• [PROBLEM DETAILS] Pull every line with "parts" from the data below and copy it.

• [SOURCE MATERIAL]
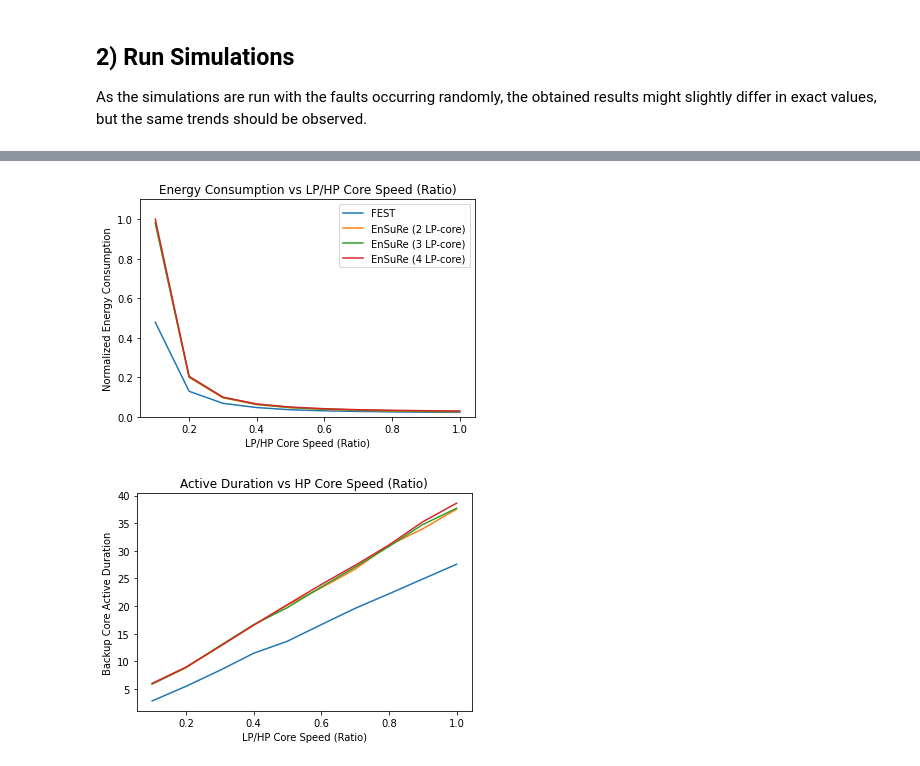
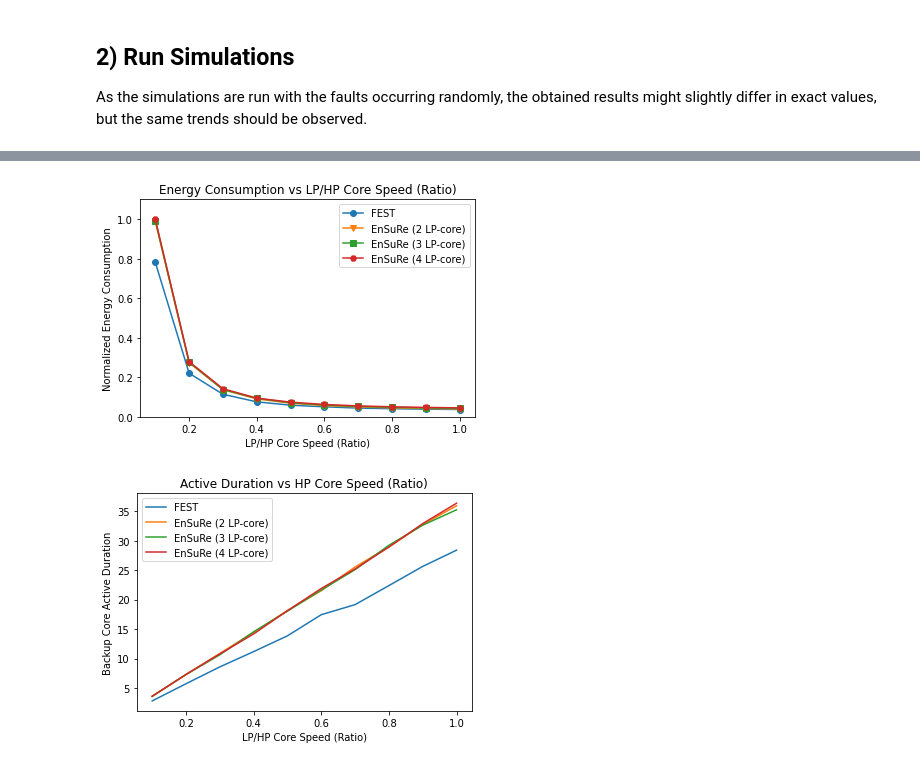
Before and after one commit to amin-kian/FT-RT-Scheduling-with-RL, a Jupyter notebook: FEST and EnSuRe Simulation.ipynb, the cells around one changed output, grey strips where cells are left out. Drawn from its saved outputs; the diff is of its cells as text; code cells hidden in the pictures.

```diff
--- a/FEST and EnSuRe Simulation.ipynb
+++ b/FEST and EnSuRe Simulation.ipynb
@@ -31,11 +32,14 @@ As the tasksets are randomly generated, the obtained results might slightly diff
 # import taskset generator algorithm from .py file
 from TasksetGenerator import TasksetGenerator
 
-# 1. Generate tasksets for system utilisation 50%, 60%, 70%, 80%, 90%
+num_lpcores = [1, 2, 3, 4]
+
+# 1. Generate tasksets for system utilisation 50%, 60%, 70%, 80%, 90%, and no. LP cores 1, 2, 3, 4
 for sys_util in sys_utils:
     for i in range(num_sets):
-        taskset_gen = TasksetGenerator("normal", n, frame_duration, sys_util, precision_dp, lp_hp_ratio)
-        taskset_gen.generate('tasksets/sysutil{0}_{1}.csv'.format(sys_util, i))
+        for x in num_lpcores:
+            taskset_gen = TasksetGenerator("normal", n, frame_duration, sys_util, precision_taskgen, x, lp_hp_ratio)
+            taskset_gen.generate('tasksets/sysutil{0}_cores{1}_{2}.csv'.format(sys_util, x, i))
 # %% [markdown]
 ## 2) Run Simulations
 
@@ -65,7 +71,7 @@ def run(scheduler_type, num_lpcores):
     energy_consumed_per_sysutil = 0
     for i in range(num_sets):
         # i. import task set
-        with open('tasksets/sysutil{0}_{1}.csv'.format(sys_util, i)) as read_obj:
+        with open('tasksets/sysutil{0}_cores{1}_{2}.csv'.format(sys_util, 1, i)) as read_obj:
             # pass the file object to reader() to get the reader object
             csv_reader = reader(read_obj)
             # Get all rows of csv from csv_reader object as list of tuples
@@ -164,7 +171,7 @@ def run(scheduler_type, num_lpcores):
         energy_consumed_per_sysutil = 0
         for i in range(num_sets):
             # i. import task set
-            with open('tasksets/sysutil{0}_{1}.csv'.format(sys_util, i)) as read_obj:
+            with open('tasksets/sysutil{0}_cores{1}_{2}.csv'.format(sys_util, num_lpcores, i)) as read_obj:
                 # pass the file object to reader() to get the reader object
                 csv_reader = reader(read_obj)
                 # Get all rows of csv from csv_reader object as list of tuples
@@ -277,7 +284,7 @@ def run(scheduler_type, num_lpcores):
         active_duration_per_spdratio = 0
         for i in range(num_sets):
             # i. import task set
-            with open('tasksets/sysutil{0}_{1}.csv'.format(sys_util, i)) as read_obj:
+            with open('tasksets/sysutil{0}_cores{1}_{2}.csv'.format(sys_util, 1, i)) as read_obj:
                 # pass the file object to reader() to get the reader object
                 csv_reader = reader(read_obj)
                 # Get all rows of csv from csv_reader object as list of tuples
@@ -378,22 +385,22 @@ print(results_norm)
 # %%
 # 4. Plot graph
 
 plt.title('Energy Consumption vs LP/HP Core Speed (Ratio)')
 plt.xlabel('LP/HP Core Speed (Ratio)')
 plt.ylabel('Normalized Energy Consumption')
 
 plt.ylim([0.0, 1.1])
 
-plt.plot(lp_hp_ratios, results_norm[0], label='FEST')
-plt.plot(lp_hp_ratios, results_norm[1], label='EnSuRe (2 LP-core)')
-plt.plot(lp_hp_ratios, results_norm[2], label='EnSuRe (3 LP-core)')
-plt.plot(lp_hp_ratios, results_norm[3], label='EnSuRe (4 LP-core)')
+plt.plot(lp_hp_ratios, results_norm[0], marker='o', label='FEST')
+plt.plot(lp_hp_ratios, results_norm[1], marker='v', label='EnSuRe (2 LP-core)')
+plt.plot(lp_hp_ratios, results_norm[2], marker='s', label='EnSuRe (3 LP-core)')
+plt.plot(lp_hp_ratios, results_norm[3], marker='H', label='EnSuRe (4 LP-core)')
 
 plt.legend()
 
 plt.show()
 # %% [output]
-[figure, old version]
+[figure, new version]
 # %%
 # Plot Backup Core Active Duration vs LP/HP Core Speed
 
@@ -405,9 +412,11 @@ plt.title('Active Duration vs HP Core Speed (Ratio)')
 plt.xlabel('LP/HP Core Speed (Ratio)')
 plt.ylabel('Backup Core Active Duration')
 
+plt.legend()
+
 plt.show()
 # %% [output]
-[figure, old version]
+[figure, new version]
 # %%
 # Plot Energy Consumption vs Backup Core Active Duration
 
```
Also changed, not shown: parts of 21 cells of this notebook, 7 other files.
---
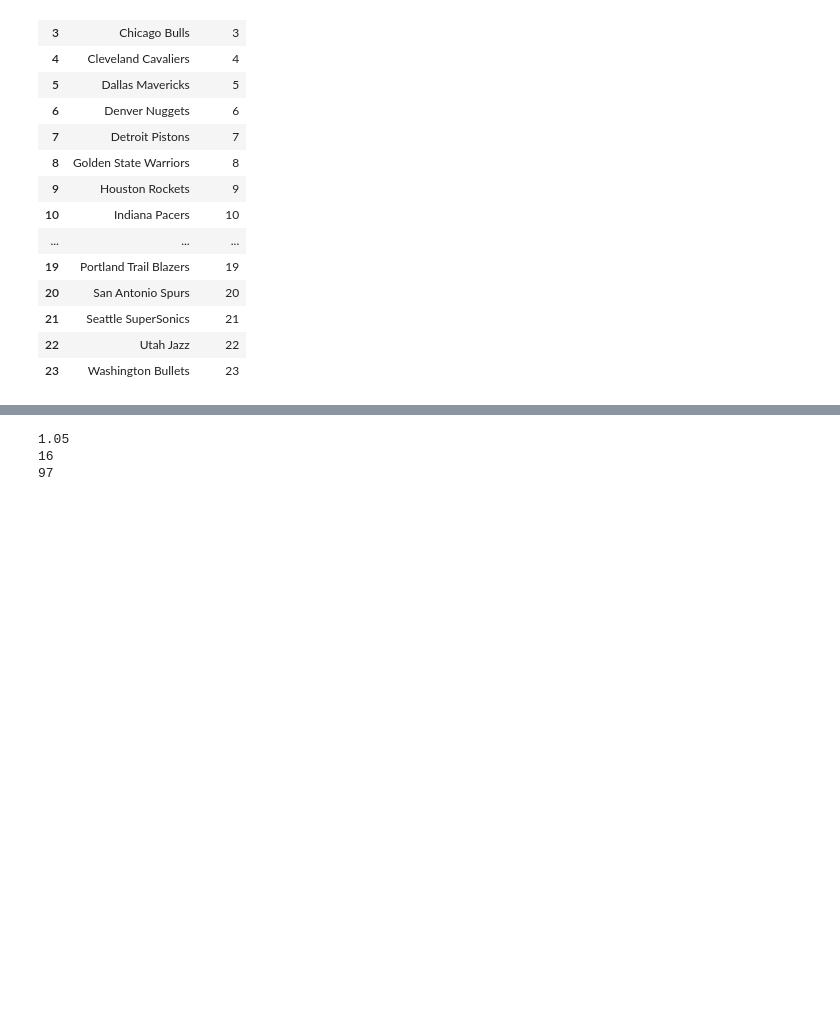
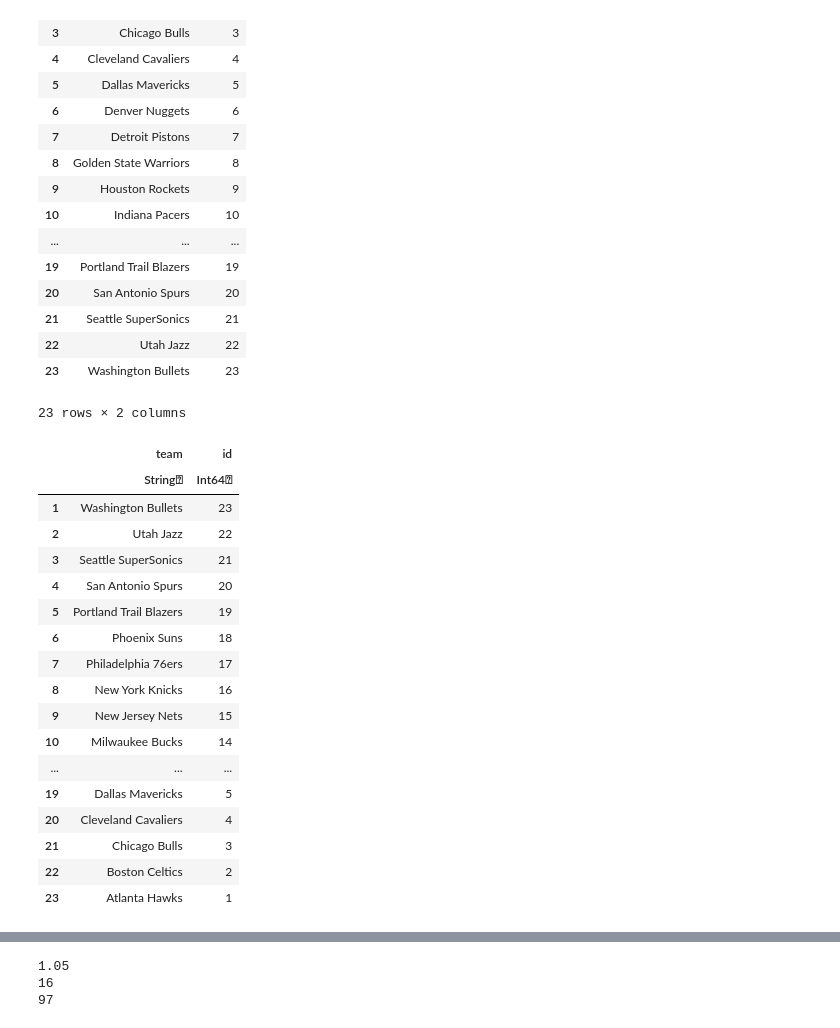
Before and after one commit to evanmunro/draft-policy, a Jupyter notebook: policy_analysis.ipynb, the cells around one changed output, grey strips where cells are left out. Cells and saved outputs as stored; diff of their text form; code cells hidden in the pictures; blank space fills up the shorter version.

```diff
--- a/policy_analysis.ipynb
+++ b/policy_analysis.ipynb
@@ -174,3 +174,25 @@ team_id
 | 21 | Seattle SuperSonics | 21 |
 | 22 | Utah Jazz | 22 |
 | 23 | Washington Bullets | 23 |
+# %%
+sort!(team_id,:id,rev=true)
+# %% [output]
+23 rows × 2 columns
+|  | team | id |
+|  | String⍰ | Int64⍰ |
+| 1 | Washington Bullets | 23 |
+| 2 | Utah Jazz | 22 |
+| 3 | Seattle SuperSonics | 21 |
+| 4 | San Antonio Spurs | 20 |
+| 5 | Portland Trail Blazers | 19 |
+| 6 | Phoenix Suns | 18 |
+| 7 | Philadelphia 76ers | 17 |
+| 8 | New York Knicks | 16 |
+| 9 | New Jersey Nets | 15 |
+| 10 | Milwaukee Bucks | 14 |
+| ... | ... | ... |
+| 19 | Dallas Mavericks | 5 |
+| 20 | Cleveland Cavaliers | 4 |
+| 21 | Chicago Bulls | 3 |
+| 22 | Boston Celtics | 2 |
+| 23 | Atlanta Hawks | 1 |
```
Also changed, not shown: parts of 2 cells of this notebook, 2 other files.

• [OUTPUT OF THE TASK]
Also changed, not shown: parts of 21 cells of this notebook, 7 other files.
Also changed, not shown: parts of 2 cells of this notebook, 2 other files.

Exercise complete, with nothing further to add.